> _Task item_: Lines of the listing that contain "Monitor" need to be copied.
--- START ---
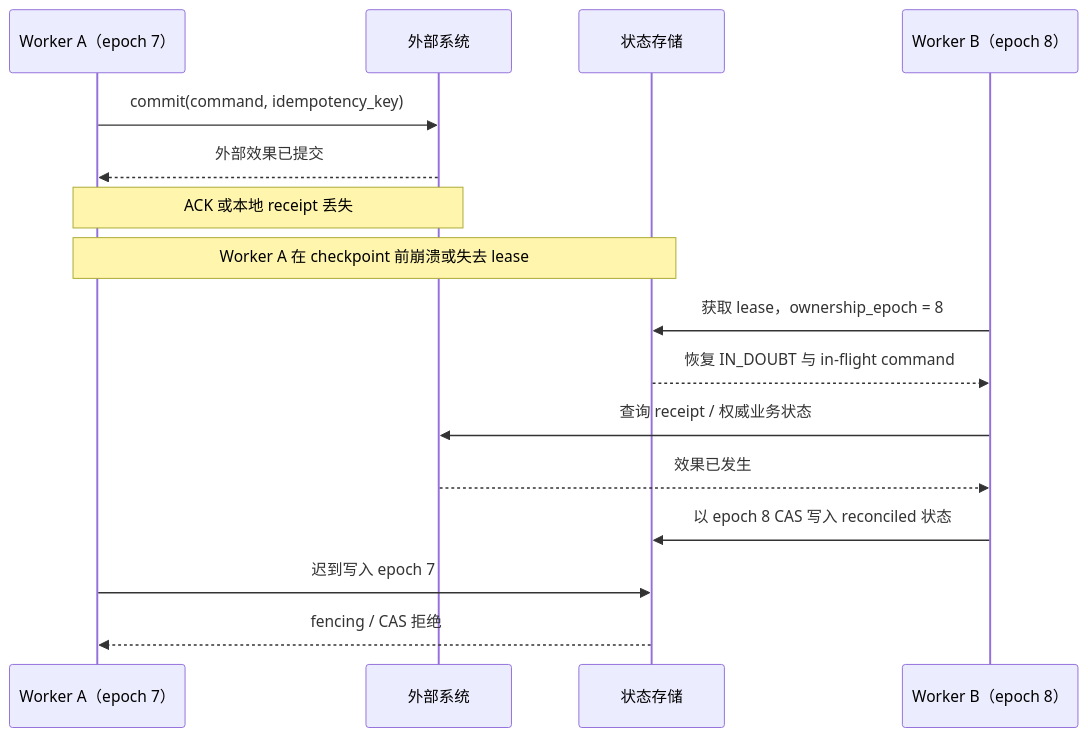
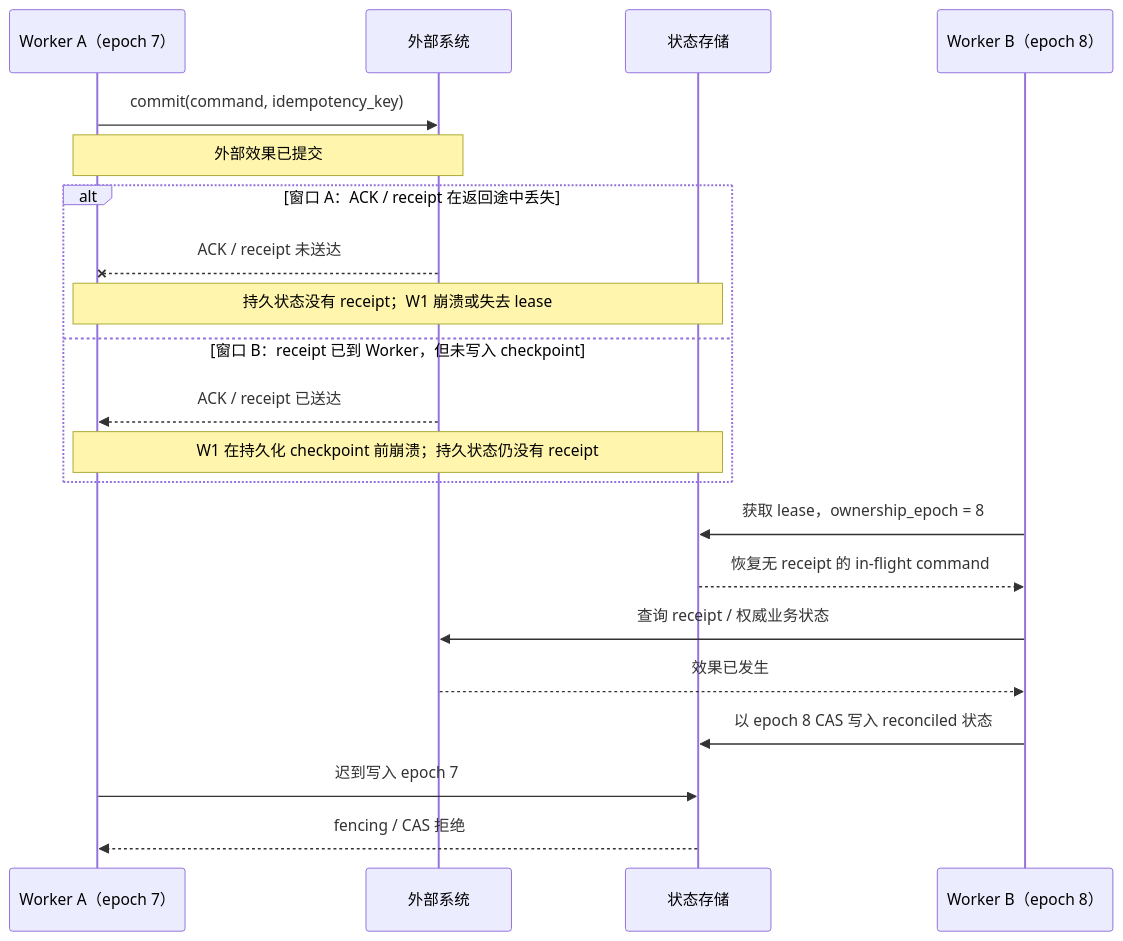
The diagram in site/08-可靠性与可观测/03-持久执行-Checkpoint与Exactly-Once.md (whatthehan/masterpiece-static-docs), drawn with Mermaid before and after one commit. The commit also changed 95 other files, not shown here.

````diff
--- a/site/08-可靠性与可观测/03-持久执行-Checkpoint与Exactly-Once.md
+++ b/site/08-可靠性与可观测/03-持久执行-Checkpoint与Exactly-Once.md
@@ -80,18 +80,23 @@
 ```mermaid
 sequenceDiagram
   participant W1 as Worker A（epoch 7）
   participant X as 外部系统
   participant S as 状态存储
   participant W2 as Worker B（epoch 8）
   W1->>X: commit(command, idempotency_key)
-  X-->>W1: 外部效果已提交
-  Note over W1,X: ACK 或本地 receipt 丢失
-  Note over W1,S: Worker A 在 checkpoint 前崩溃或失去 lease
+  Note over W1,X: 外部效果已提交
+  alt 窗口 A：ACK / receipt 在返回途中丢失
+    X--xW1: ACK / receipt 未送达
+    Note over W1,S: 持久状态没有 receipt；W1 崩溃或失去 lease
+  else 窗口 B：receipt 已到 Worker，但未写入 checkpoint
+    X-->>W1: ACK / receipt 已送达
+    Note over W1,S: W1 在持久化 checkpoint 前崩溃；持久状态仍没有 receipt
+  end
   W2->>S: 获取 lease，ownership_epoch = 8
-  S-->>W2: 恢复 IN_DOUBT 与 in-flight command
+  S-->>W2: 恢复无 receipt 的 in-flight command
   W2->>X: 查询 receipt / 权威业务状态
   X-->>W2: 效果已发生
   W2->>S: 以 epoch 8 CAS 写入 reconciled 状态
   W1->>S: 迟到写入 epoch 7
   S-->>W1: fencing / CAS 拒绝
 ```
````
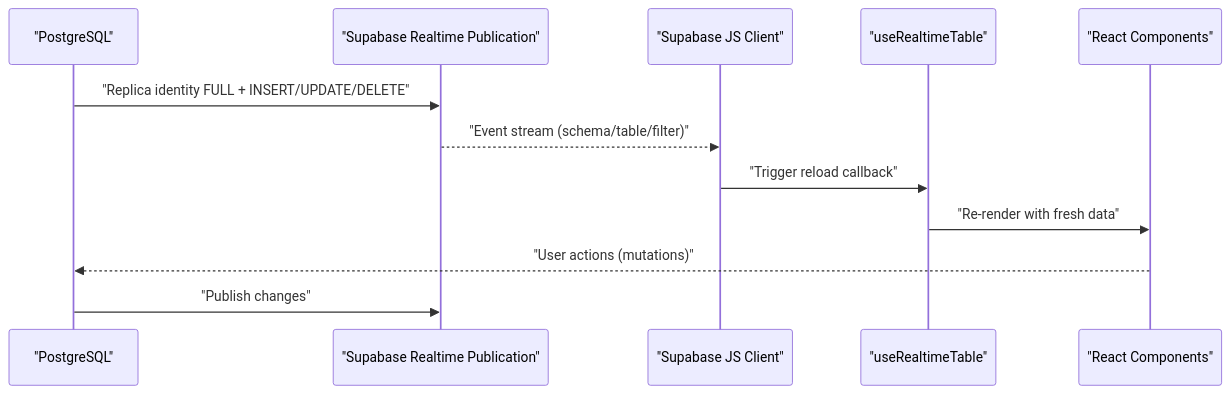
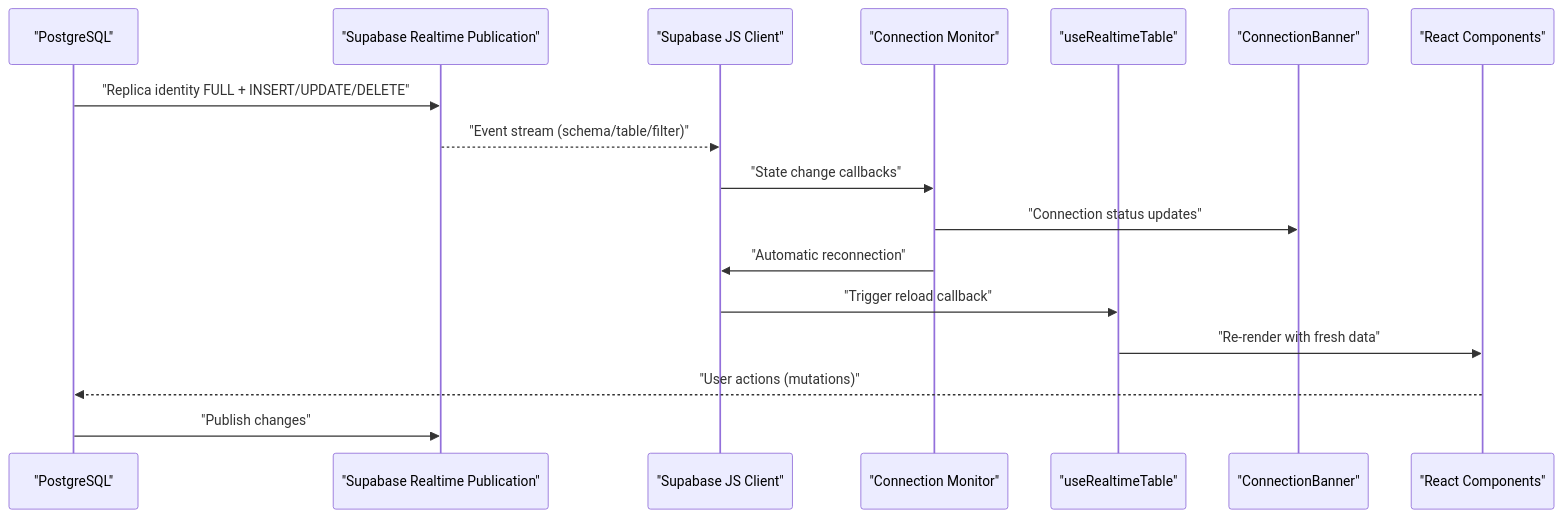
Before and after one commit to gastaldellomarco/pcReady: the second of 11 diagrams in .qoder/repowiki/en/content/Real-time Features/Real-time Features.md, drawn with Mermaid. The commit also changed other lines of this file and 15 other files, not shown here.

````diff
--- a/.qoder/repowiki/en/content/Real-time Features/Real-time Features.md
+++ b/.qoder/repowiki/en/content/Real-time Features/Real-time Features.md
@@ -112,14 +135,19 @@
 ```mermaid
 sequenceDiagram
 participant DB as "PostgreSQL"
 participant Pub as "Supabase Realtime Publication"
 participant Client as "Supabase JS Client"
+participant Monitor as "Connection Monitor"
 participant Hook as "useRealtimeTable"
+participant Banner as "ConnectionBanner"
 participant UI as "React Components"
 DB->>Pub : "Replica identity FULL + INSERT/UPDATE/DELETE"
 Pub-->>Client : "Event stream (schema/table/filter)"
+Client->>Monitor : "State change callbacks"
+Monitor->>Banner : "Connection status updates"
+Monitor->>Client : "Automatic reconnection"
 Client->>Hook : "Trigger reload callback"
 Hook->>UI : "Re-render with fresh data"
 UI-->>DB : "User actions (mutations)"
 DB->>Pub : "Publish changes"
 ```
````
--- END ---
> _Solution to this exercise_:
+participant Monitor as "Connection Monitor"
+Client->>Monitor : "State change callbacks"
+Monitor->>Banner : "Connection status updates"
+Monitor->>Client : "Automatic reconnection"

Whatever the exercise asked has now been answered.